what are the implications? >> is the question is is the church growing in the less developed countries and what we do from there? yes it is and francis is an extension of that. even though he's italian and has a northern dialect from his grandmother he embraced the evangelical movement in the less developed countries. he's known for their blessings and has great sympathies for the developments there. what were seeing is a repetition of history of our church at an earlier stage than the western church. it's a much more attractive thing to become a priest in some
of those countries because there's no other way to get an education and escape poverty or whatever tribal ties people have. you get a lot of what happens in the early middle ages where the priesthood was the only way you could become educated, influential and those kinds of things. but of course there are problems in that kind of culture. i was asked when the dalai lama came to chicago to be on the stage with him and i met him before and he asked me hard questions. he said people are too deferential to me so i fall asleep and the audience falls
asleep. so i tried to think of some difficult questions for him and when i got out there i said if you returned your country what would you do differently and he said i would establish religion. the american way, the freedom of belief. for that you need no enlightenment and he said aha there's problem. why have buddhists not come to terms with science? that's going to be a question for some of these churches that they have to come to terms with the enlightenment.
>> i'm curious how friends of yours responded to your work and regarding the reform of the clergy. how open do you think the clergy in america is open to reform to marriage and that sort of thing. >> the priesthood is a development reflective of understandable needs of organization in the church in the post early church time but it did not have a monopoly on the holy spirit. what happened with the priesthood and offices of power
was that it turned imperialist it. not only are we good for this you can't get married without our blessing. the wedding at canaan was a jewish wedding and there was no priest that blessed it. anyway, the question is how do priests react to this? they don't say if they're learned bill teach us, or if they're loving bill help us we don't need them for everything and we don't need them for the eucharist either because there's nothing in the early church the
15th century doctrine but how have priest reacted to that? i only know the ones who liked it. [laughter] now that doesn't mean that a lot of other people don't hate it although the ones who have expressed hate, not to me personally but in some publications are all laypeople. they want the priest to tell them what the to do more than the priest wants to tell them. at least the ones i know. they knew i was not attacking the priesthood. see what happens now is that catholics come to church on sunday and there's no priest to say well let's get out of here. that would not have happened in

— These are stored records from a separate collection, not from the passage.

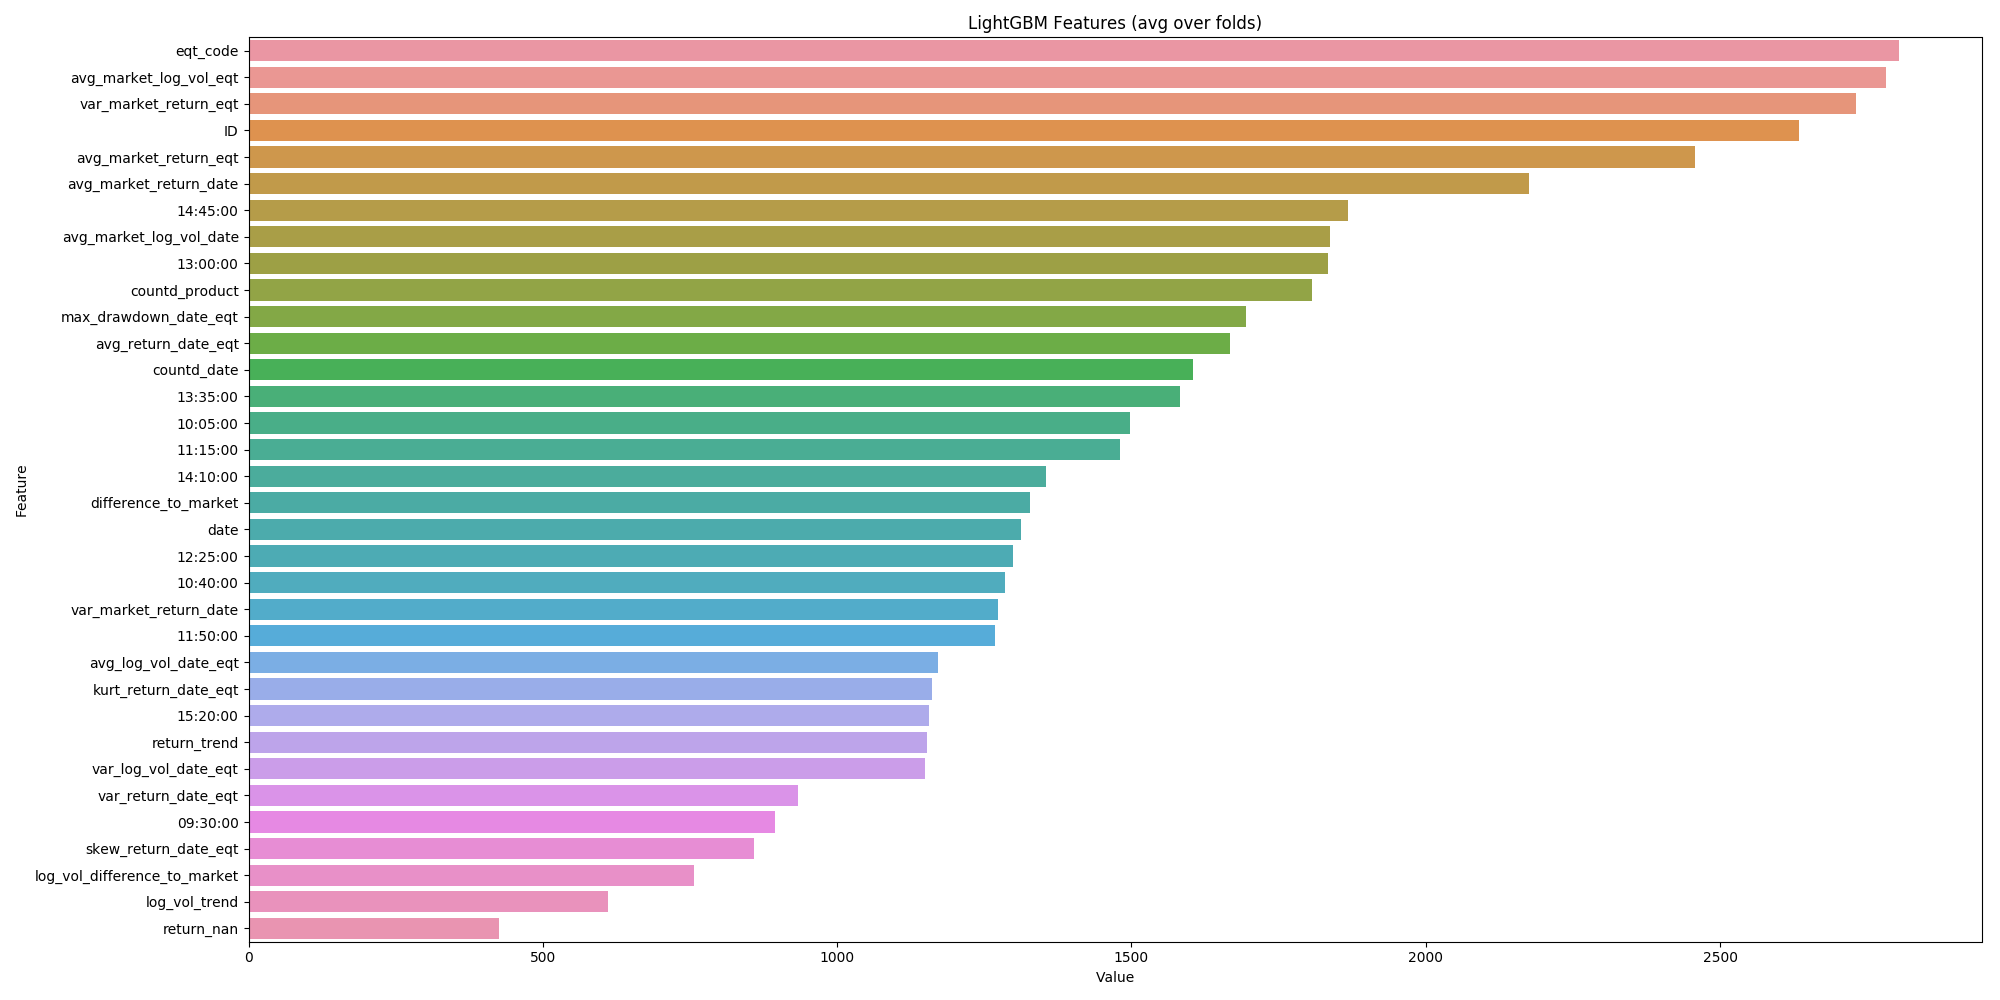
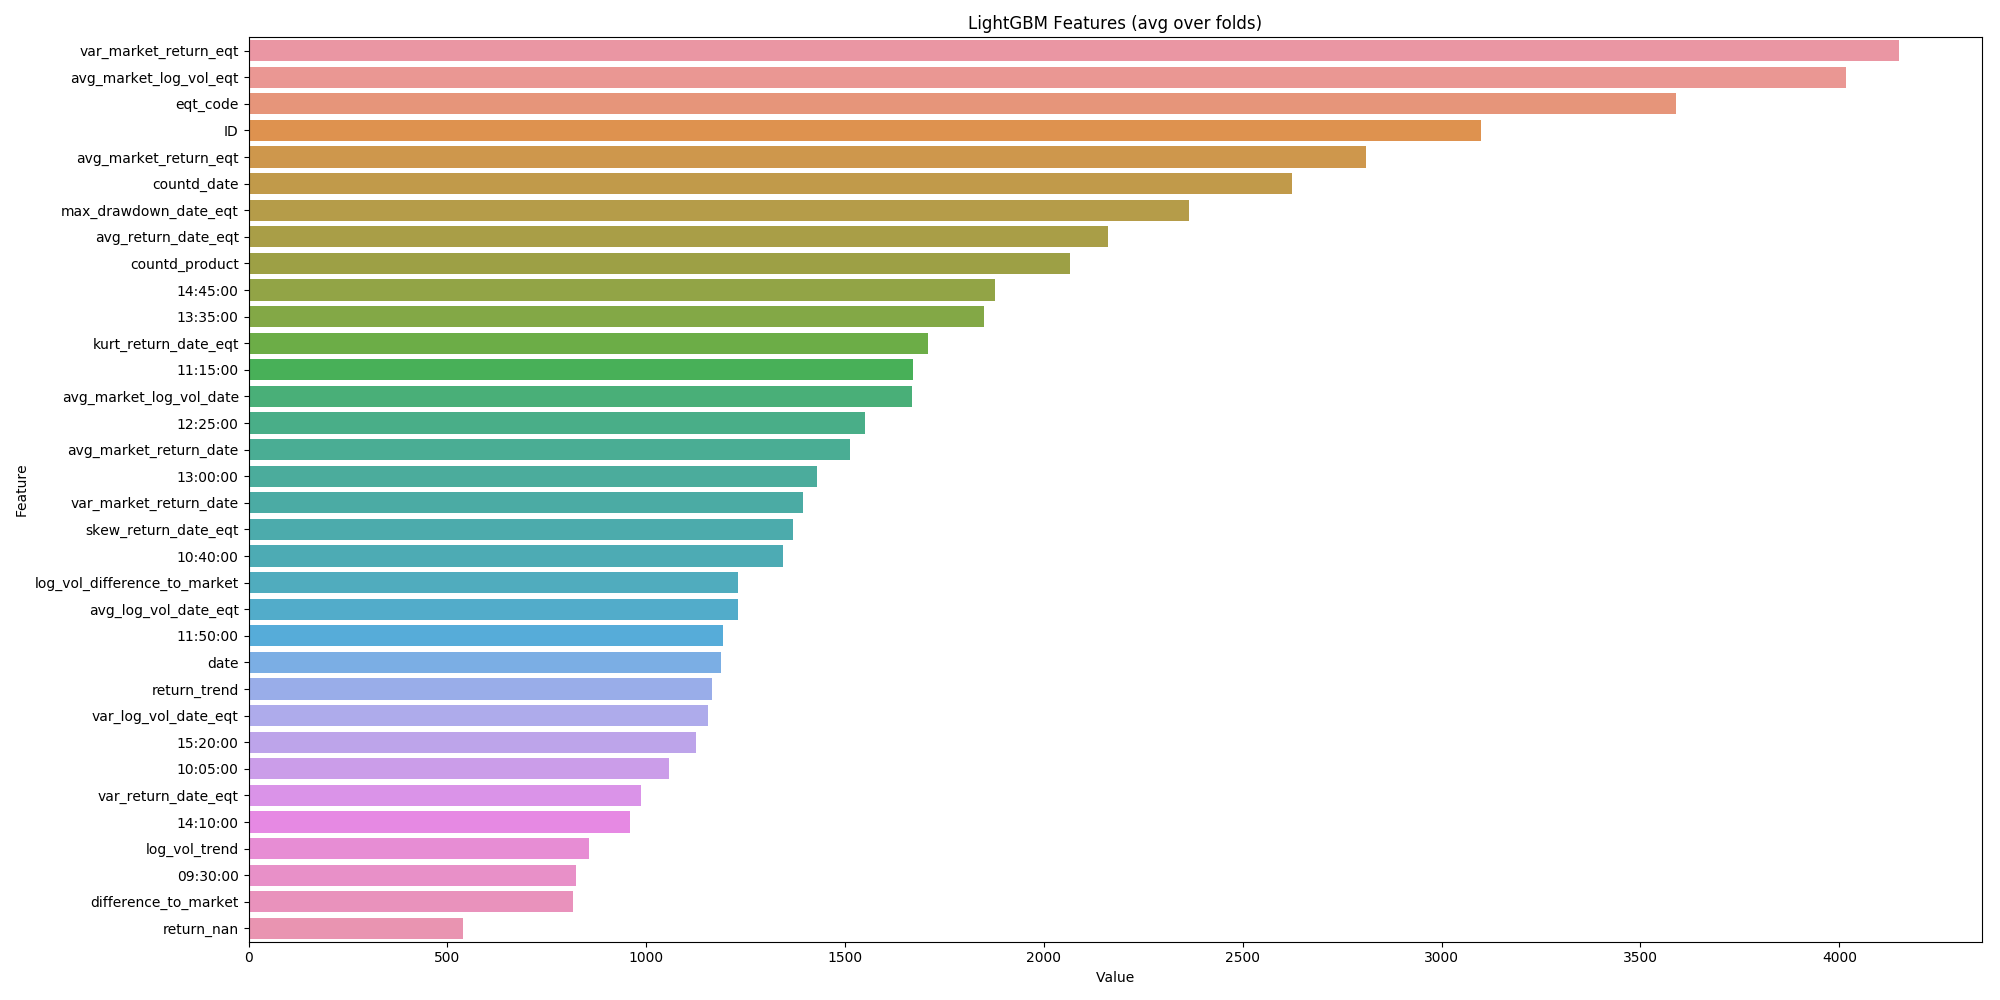
Feature importance

diff --git a/src/models/boosting/lightGBM.py b/src/models/boosting/lightGBM.py
@@ -47,7 +47,7 @@ param_test = {
     'reg_lambda': [0, 1e-1, 1, 5, 10, 20, 50, 100]
 }
 
-n_HP_points_to_test = 1
+n_HP_points_to_test = 100
 
 clf = lgbm.LGBMClassifier(
     max_depth=-1,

augustine's church. he had taught them you are the people of god and when bread and wine are put on the off altar they are you. receive what you are, the body of christ. so priests are very nice. most of them i like it and they make contributions but the idea that the spirit only transcends for this one conduit pope bishop to priest if that were true all of the protestants would be without god. they don't have the right channel. >> thank you so much [applause].